Narrator: This is Science Today. An integrative biologist at UCLA is using food to make a connection between her work understanding the texture and molecular origins of a cell to the foods that we eat. Amy Rowat is the co-founder of a science and food course and lecture series that invites professional chefs to sit in as guest speakers.
Rowat: To our delight, the chefs have been really interested and excited to support our efforts. I think one of the main motivations behind that is that they can gain more knowledge of the food that they work with on a daily basis from us as scientists and with our scientific perspectives.
Narrator: In return, Rowat's lab has benefited from the culinary world by improving some methods and techniques.

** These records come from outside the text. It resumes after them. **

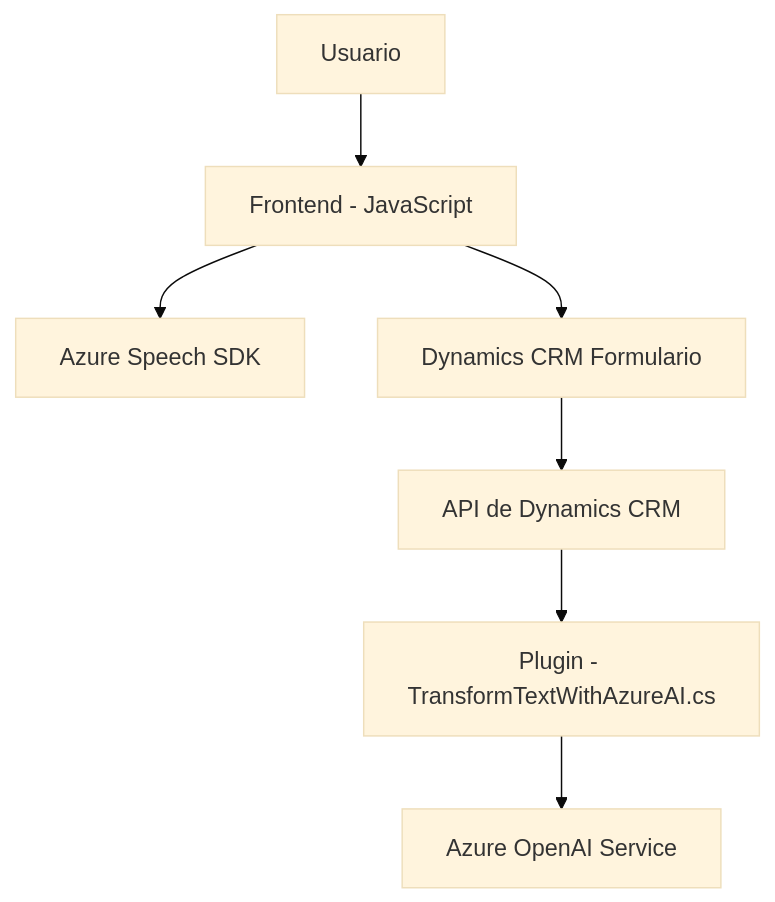
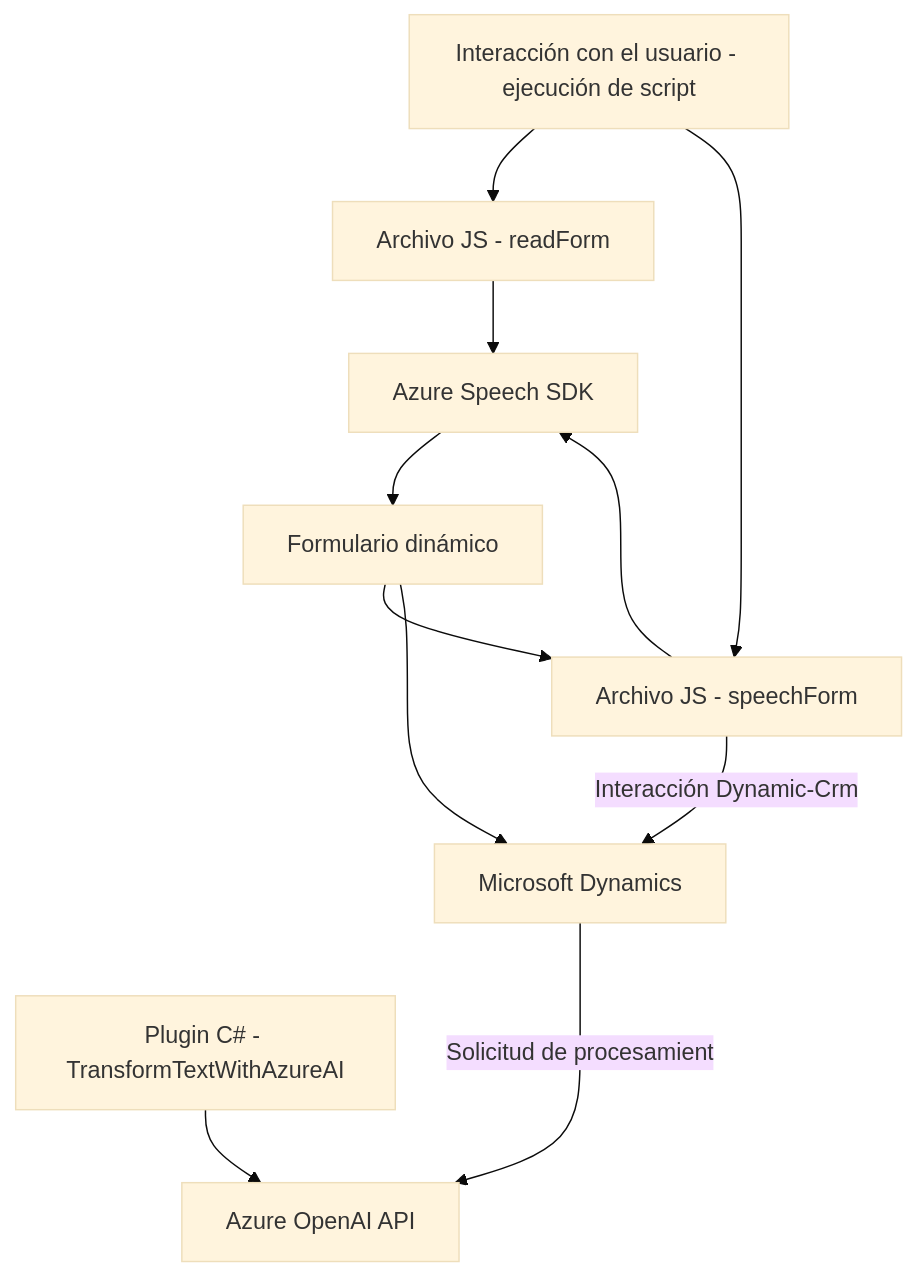
Before and after one commit to blopezdm/NETCORE_BILBAO2025: the diagram in README.md, drawn with Mermaid (base theme). The commit also changed other lines of this file, not shown here.

Commit message:
Actualizar análisis global de la solución con IA

````diff
--- a/README.md
+++ b/README.md
@@ -42,9 +34,22 @@
 ```mermaid
 graph TD
-  A["Usuario"] --> B["Frontend - JavaScript"]
-  B["Frontend - JavaScript"] --> C["Azure Speech SDK"]
-  B --> D["Dynamics CRM Formulario"]
-  D --> E["API de Dynamics CRM"]
-  E --> F["Plugin - TransformTextWithAzureAI.cs"]
-  F["Plugin - TransformTextWithAzureAI.cs"] --> G["Azure OpenAI Service"]
+Start["Interacción con el usuario - ejecución de script"]
+A["Archivo JS - readForm"]
+B["Archivo JS - speechForm"]
+VoiceInput["Azure Speech SDK"]
+C["Plugin C# - TransformTextWithAzureAI"]
+D["Microsoft Dynamics"]
+AzureAI["Azure OpenAI API"]
+Form["Formulario dinámico"]
+
+Start-->A
+Start-->B
+A-->VoiceInput
+B-->VoiceInput
+VoiceInput-->Form
+Form-->B
+Form-->D
+B--Interacción Dynamic-Crm-->D
+D--Solicitud de procesamiento-->AzureAI
+C-->AzureAI
 ```
````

Rowat: For example, to extract nuclei from plant material, that was completely unexpected, but some students in my class discovered inadvertently in a project they were working on with a whipped cream canister. So, who would have thought?
Narrator: For Science Today, I'm Larissa Branin.